It is the last night of 2011. Eight o’clock sharp, as I’m writing this post. I had no one asking me out. Had no where to go. No gig to hit. No whatsoever. I am totally on my own.

This is a bad year. (Though, I must admit that 2010 is worst ever.) Few remarkable things:
1. three times switch jobs
2. ex-es got married
3. being an ignorant single for the whole year


But anyway, I also met with a whole lots of new people this year. Friends and enemies that I met, I’m glad to met you people. Thanks for shaping me up.

One thing I regret is my decision to go back to Jakarta. I should have stayed in Bali. Fyi, I only stayed there for two months. And those two months was spent working. That’s what I’m regretting the most. But yeah, I know. Things happened for reason. I should go there next year, for holiday.

As for the ex-es. I can’t imagine how happy they’re right now, with their new family. I hope they really are.

Talking about jobs. No, not job actually. I met with this guy on twitter, he offered me a job. I took the chance and get back to Jakarta and joined the company. This, Balinese guy, I personally respect him. He is an ignorant bastard who talked very big, but also a freakin genius. His attitude is at his worse. But on the otherhand he is the most responsible team leader I’ve ever met.
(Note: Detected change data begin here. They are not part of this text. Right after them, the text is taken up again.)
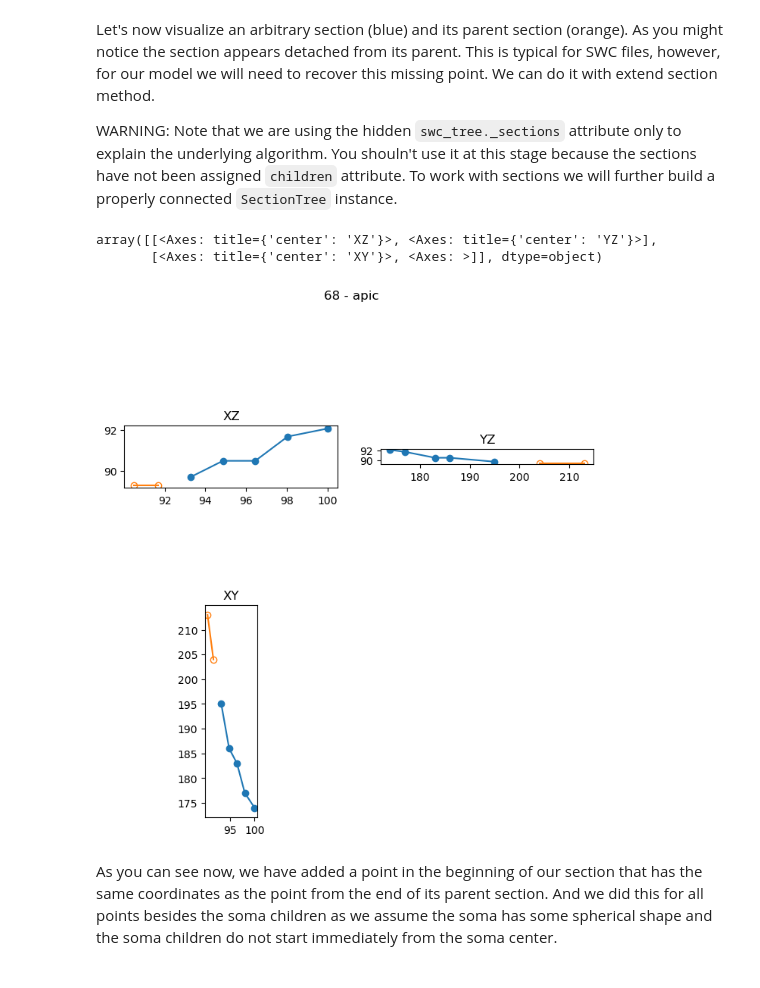
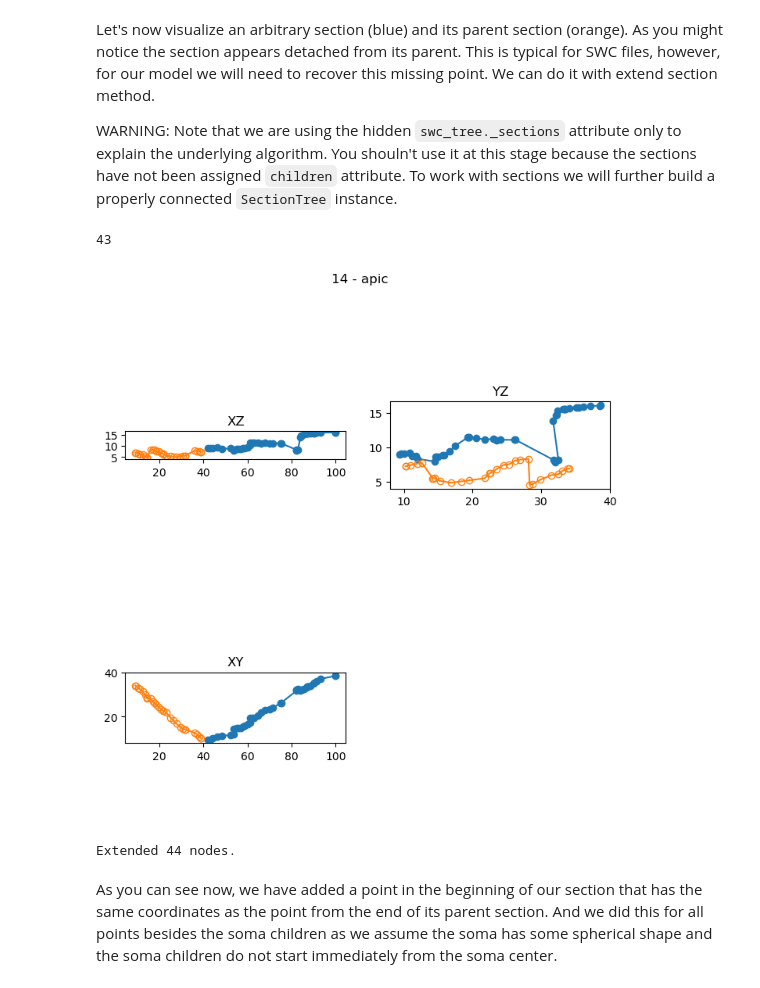
Before and after one commit to Poirazi-Lab/DendroTweaksApp, a Jupyter notebook: app/src/trees_demo.ipynb, the cells around one changed output. Cells and saved outputs as stored; diff of their text form; code cells hidden in the pictures.

```diff
--- a/app/src/trees_demo.ipynb
+++ b/app/src/trees_demo.ipynb
@@ -8,3 +9,0 @@ import dendrotweaks as dd
-# %%
-swcm = dd.file_managers.SWCManager()
-swcm.path_to_data = 'data/'
@@ -58,8 +63,8 @@ swcm.df[['x', 'y', 'z']].describe()
 # %%
 # switch y and z columns
 if file_name == 'final_figure_extra-000.swc':
-    swcm.df[['y', 'z']] = swcm.df[['z', 'y']]
-    swcm.df.loc[swcm.df.type == 2, 'type'] = 4
-    swcm.df.sort_values('type', inplace=True)
+    # swcm.df[['y', 'z']] = swcm.df[['z', 'y']]
+    df.loc[df.Type == 2, 'Type'] = 4
+    df.sort_values('Type', inplace=True)
 # %%
 # Show min and max idx for each node type
@@ -157,15 +179,19 @@ swcm.swc_tree.split_to_sections()
 Let's now visualize an arbitrary section (blue) and its parent section (orange). As you might notice the section appears detached from its parent. This is typical for SWC files, however, for our model we will need to recover this missing point. We can do it with extend section method.
 
 WARNING: Note that we are using the hidden `swc_tree._sections` attribute only to explain the underlying algorithm. You shouln't use it at this stage because the sections have not been assigned `children` attribute. To work with sections we will further build a properly connected `SectionTree` instance.
+# %%
+selected_section = swcm.swc_tree._sections[15]
 # %%
 fix, ax = plt.subplots(2, 2, figsize=(8, 8))
-swcm.swc_tree._sections[71].plot_pts3d(ax=ax, plot_radii=False)
+selected_section.plot_pts3d(ax=ax, plot_radii=False, plot_parent=True);
+print(len(selected_section.pts3d))
 # %% [output]
-array([[<Axes: title={'center': 'XZ'}>, <Axes: title={'center': 'YZ'}>],
-       [<Axes: title={'center': 'XY'}>, <Axes: >]], dtype=object)
+43
-[figure, old version]
+[figure, new version]
 # %%
 swcm.swc_tree.extend_sections()
+# %% [output]
+Extended 44 nodes.
 # %% [markdown]
 As you can see now, we have added a point in the beginning of our section that has the same coordinates as the point from the end of its parent section. And we did this for all points besides the soma children as we assume the soma has some spherical shape and the soma children do not start immediately from the soma center.
 # %%
```
Also changed, not shown: parts of 39 cells of this notebook, 50 other files.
Salute for you, bro. You know who you are.

At almost the same moment, within the same company, I also met an ‘enemy’. It’s not an enemy actually. It’s just, different people came up with different agenda, and me decided to stepped back. I did wrote a post about this. Lets skip this.

About being single. I had no idea. Really had no idea.

To wrap it all up. I wish all you people a happy new year. Lets hope for the best and prepare for the worst. Yeeehaaaw.